Glaser died in 1970 after a fall a suicide, at age 41, in New York. Alice Glaser at the Internet Speculative Fiction Database Alice Glaser on IMDb

Tom Weilandt

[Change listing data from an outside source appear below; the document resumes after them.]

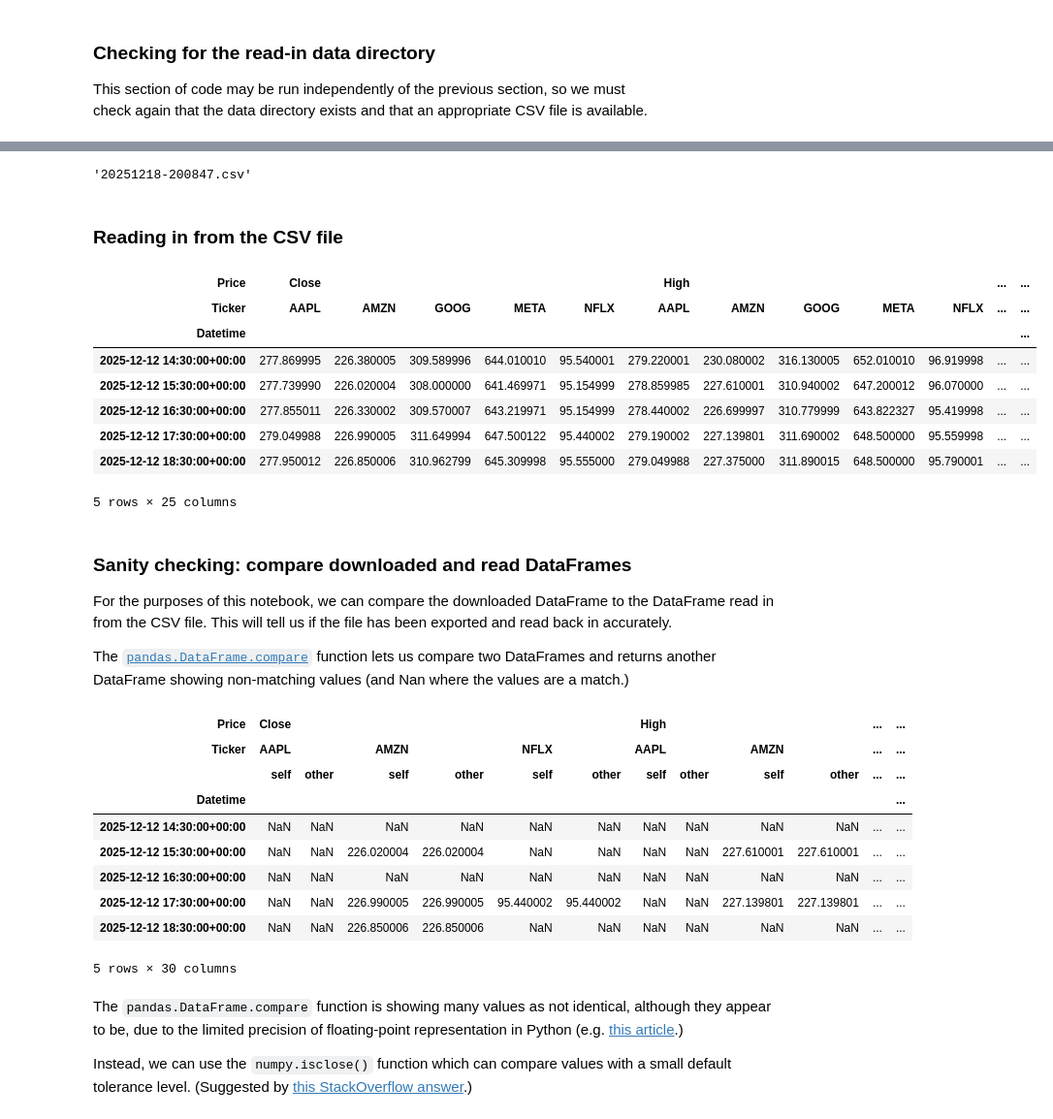
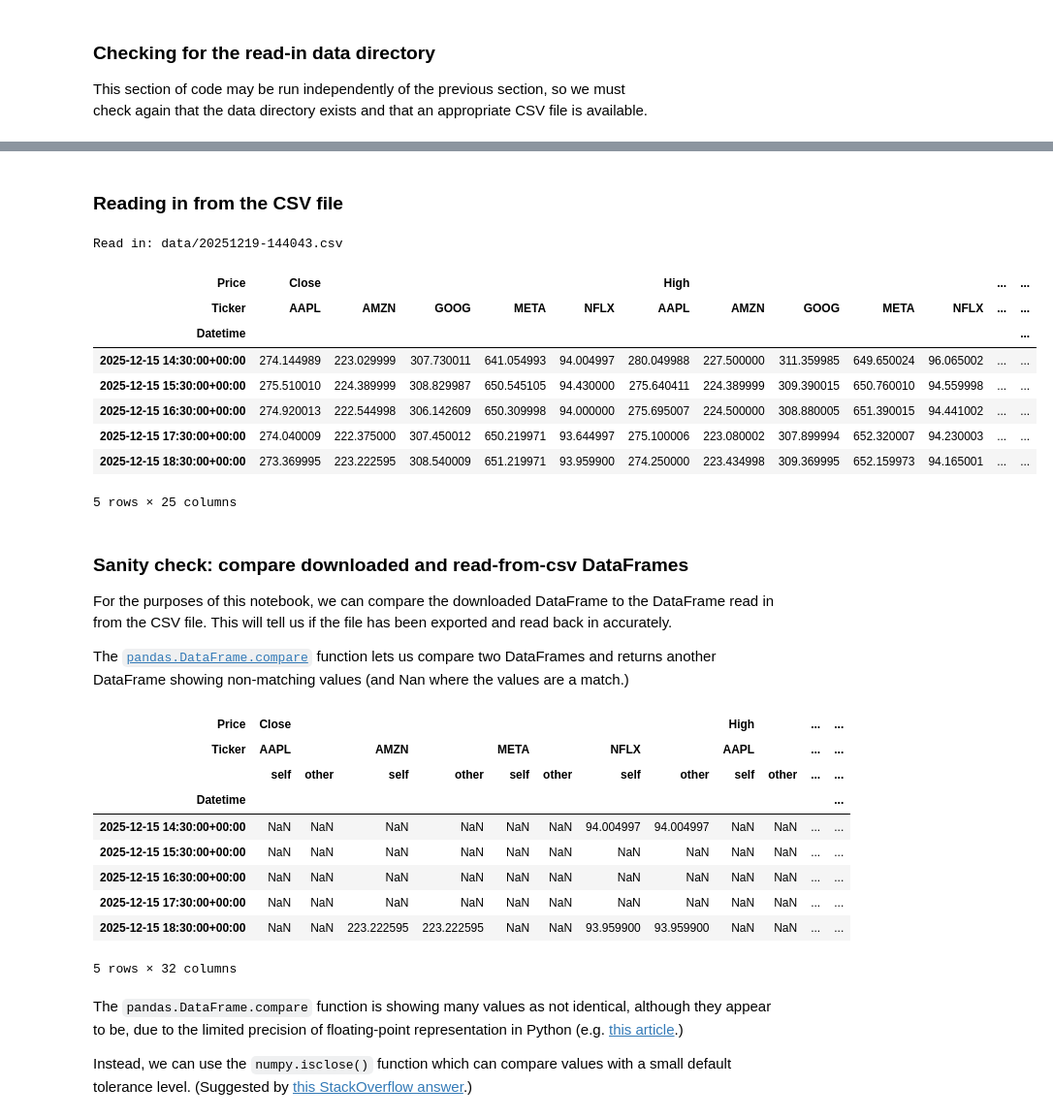
Before and after one commit to SuColl/computer-infrastructure-assessment, a Jupyter notebook: problems.ipynb, the cells around one changed output, grey strips where cells are left out. Shown: that part at 97% size. Saved outputs shown, nothing was run; the diff lists cells and outputs as text; code cells hidden in the pictures.

```diff
--- a/problems.ipynb
+++ b/problems.ipynb
@@ -186,42 +238,42 @@ data_files_filtered
-# %%
-# Sort the filtered data files to get the latest one
-data_read_filename = sorted(data_files_filtered, reverse=True)[0]
-
-# Show the final data filename
-data_read_filename
-# %% [output]
-'20251218-200847.csv'
 # %% [markdown]
 ### Reading in from the CSV file
 # %%
-# Reading DataFrame from CSV file using pandas.read_csv()
-# (Ref: https://pandas.pydata.org/docs/reference/api/pandas.read_csv.html).
-# Parameters:
-# header=[0,1] - The first two rows of the CSV file contain MultiIndex header information,
-# index_col=0 - I want column 0, the dates, to be the index of the resulting DataFrame,
-# parse_dates=[0] - I want the index values to be parsed as dates (i.e. as datetime objects.)
-# (adapted from https://stackoverflow.com/a/37453925)
-plot_data = pd.read_csv(data_read_dir + data_read_filename, header=[0,1], index_col=0, parse_dates=[0])
+def read_stock_data_from_csv(file):
+    """Read stock data from a CSV file that was written from a yfinance download."""
 
-# Look at first few rows of resulting DataFrame
-#print(plot_data.columns)
-#print(plot_data.shape)
-#print(plot_data.index)
-#print(plot_data.dtypes)
+    # Reading DataFrame from CSV file using pandas.read_csv()
+    # (Ref: https://pandas.pydata.org/docs/reference/api/pandas.read_csv.html).
+    # Parameters:
+    # header=[0,1] - The first two rows of the CSV file contain MultiIndex header information,
+    # index_col=0 - I want column 0, the dates, to be the index of the resulting DataFrame,
+    # parse_dates=[0] - I want the index values to be parsed as dates (i.e. as datetime objects.)
+    # (adapted from https://stackoverflow.com/a/37453925)
+    dataframe_read = pd.read_csv(file, header=[0,1], index_col=0, parse_dates=[0])
 
-plot_data.head()
+    # Print info to let the user know what has been done
+    print(f"Read in: {file}")
+
+    # Return the new DataFrame
+    return dataframe_read
+
+
+# Run this function
+df_to_plot = read_stock_data_from_csv(data_read_dir + data_read_filename)
+# Look at the first 5 rows of the read-in DataFrame.
+df_to_plot.head(5)
 # %% [output]
+Read in: data/20251219-144043.csv
 | Price | Close |  |  |  |  | High |  |  |  |  | ... | ... |
 | Ticker | AAPL | AMZN | GOOG | META | NFLX | AAPL | AMZN | GOOG | META | NFLX | ... | ... |
 | Datetime |  |  |  |  |  |  |  |  |  |  |  | ... |
-| 2025-12-12 14:30:00+00:00 | 277.869995 | 226.380005 | 309.589996 | 644.010010 | 95.540001 | 279.220001 | 230.080002 | 316.130005 | 652.010010 | 96.919998 | ... | ... |
-| 2025-12-12 15:30:00+00:00 | 277.739990 | 226.020004 | 308.000000 | 641.469971 | 95.154999 | 278.859985 | 227.610001 | 310.940002 | 647.200012 | 96.070000 | ... | ... |
-| 2025-12-12 16:30:00+00:00 | 277.855011 | 226.330002 | 309.570007 | 643.219971 | 95.154999 | 278.440002 | 226.699997 | 310.779999 | 643.822327 | 95.419998 | ... | ... |
-| 2025-12-12 17:30:00+00:00 | 279.049988 | 226.990005 | 311.649994 | 647.500122 | 95.440002 | 279.190002 | 227.139801 | 311.690002 | 648.500000 | 95.559998 | ... | ... |
-| 2025-12-12 18:30:00+00:00 | 277.950012 | 226.850006 | 310.962799 | 645.309998 | 95.555000 | 279.049988 | 227.375000 | 311.890015 | 648.500000 | 95.790001 | ... | ... |
+| 2025-12-15 14:30:00+00:00 | 274.144989 | 223.029999 | 307.730011 | 641.054993 | 94.004997 | 280.049988 | 227.500000 | 311.359985 | 649.650024 | 96.065002 | ... | ... |
+| 2025-12-15 15:30:00+00:00 | 275.510010 | 224.389999 | 308.829987 | 650.545105 | 94.430000 | 275.640411 | 224.389999 | 309.390015 | 650.760010 | 94.559998 | ... | ... |
+| 2025-12-15 16:30:00+00:00 | 274.920013 | 222.544998 | 306.142609 | 650.309998 | 94.000000 | 275.695007 | 224.500000 | 308.880005 | 651.390015 | 94.441002 | ... | ... |
+| 2025-12-15 17:30:00+00:00 | 274.040009 | 222.375000 | 307.450012 | 650.219971 | 93.644997 | 275.100006 | 223.080002 | 307.899994 | 652.320007 | 94.230003 | ... | ... |
+| 2025-12-15 18:30:00+00:00 | 273.369995 | 223.222595 | 308.540009 | 651.219971 | 93.959900 | 274.250000 | 223.434998 | 309.369995 | 652.159973 | 94.165001 | ... | ... |
-5 rows × 25 columns
+5 rows × 25 columns
 # %% [markdown]
-### Sanity checking: compare downloaded and read DataFrames
+### Sanity check: compare downloaded and read-from-csv DataFrames
 For the purposes of this notebook, we can compare the downloaded DataFrame to
 the DataFrame read in from the CSV file. This will tell us if the file has been
 exported and read back in accurately.
@@ -231,18 +283,18 @@ function lets us compare two DataFrames and returns another DataFrame showing
 non-matching values (and Nan where the values are a match.)
 # %%
 # Comparing the downloaded and read-from-file DataFrames.
-plot_data.compare(download_data).head()
+df_to_plot.compare(df_downloaded).head()
 # %% [output]
-| Price | Close |  |  |  |  |  | High |  |  |  | ... | ... |
-| Ticker | AAPL |  | AMZN |  | NFLX |  | AAPL |  | AMZN |  | ... | ... |
+| Price | Close |  |  |  |  |  |  |  | High |  | ... | ... |
+| Ticker | AAPL |  | AMZN |  | META |  | NFLX |  | AAPL |  | ... | ... |
 |  | self | other | self | other | self | other | self | other | self | other | ... | ... |
 | Datetime |  |  |  |  |  |  |  |  |  |  |  | ... |
-| 2025-12-12 14:30:00+00:00 | NaN | NaN | NaN | NaN | NaN | NaN | NaN | NaN | NaN | NaN | ... | ... |
-| 2025-12-12 15:30:00+00:00 | NaN | NaN | 226.020004 | 226.020004 | NaN | NaN | NaN | NaN | 227.610001 | 227.610001 | ... | ... |
-| 2025-12-12 16:30:00+00:00 | NaN | NaN | NaN | NaN | NaN | NaN | NaN | NaN | NaN | NaN | ... | ... |
-| 2025-12-12 17:30:00+00:00 | NaN | NaN | 226.990005 | 226.990005 | 95.440002 | 95.440002 | NaN | NaN | 227.139801 | 227.139801 | ... | ... |
-| 2025-12-12 18:30:00+00:00 | NaN | NaN | 226.850006 | 226.850006 | NaN | NaN | NaN | NaN | NaN | NaN | ... | ... |
+| 2025-12-15 14:30:00+00:00 | NaN | NaN | NaN | NaN | NaN | NaN | 94.004997 | 94.004997 | NaN | NaN | ... | ... |
+| 2025-12-15 15:30:00+00:00 | NaN | NaN | NaN | NaN | NaN | NaN | NaN | NaN | NaN | NaN | ... | ... |
+| 2025-12-15 16:30:00+00:00 | NaN | NaN | NaN | NaN | NaN | NaN | NaN | NaN | NaN | NaN | ... | ... |
+| 2025-12-15 17:30:00+00:00 | NaN | NaN | NaN | NaN | NaN | NaN | NaN | NaN | NaN | NaN | ... | ... |
+| 2025-12-15 18:30:00+00:00 | NaN | NaN | 223.222595 | 223.222595 | NaN | NaN | 93.959900 | 93.959900 | NaN | NaN | ... | ... |
-5 rows × 30 columns
+5 rows × 32 columns
 # %% [markdown]
 The `pandas.DataFrame.compare` function is showing many values as not identical,
 although they appear to be, due to the limited precision of floating-point
```
Also changed, not shown: parts of 18 cells of this notebook, 8 other files.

Tom Weilandt is a German footballer who plays as a midfielder for 2. Bundesliga side VfL Bochum. Weilandt started playing football with local Rostock clubs SV LSG Elmenhorst. In 2003, he joined the youth ranks of Hansa Rostock where he became German under 19 champion in 2010. In the following year he made it to the club's first team squad, making his debut in a 3. Liga match versus SV Wehen Wiesbaden on 30 April 2011. In 2009, Weilandt earned two caps for the Germany under 18 team. Tom Weilandt is the son of former East Germany international Hilmar Weilandt, his nickname "Hille" is derived from his father's first name. As of 1 July 2018 1 2013–14 and 2017–18 include the 2. Bundesliga/Bundesliga promotion/relegation playoffs. Tom Weilandt at Soccerway Tom Weilandt at fussballdaten.de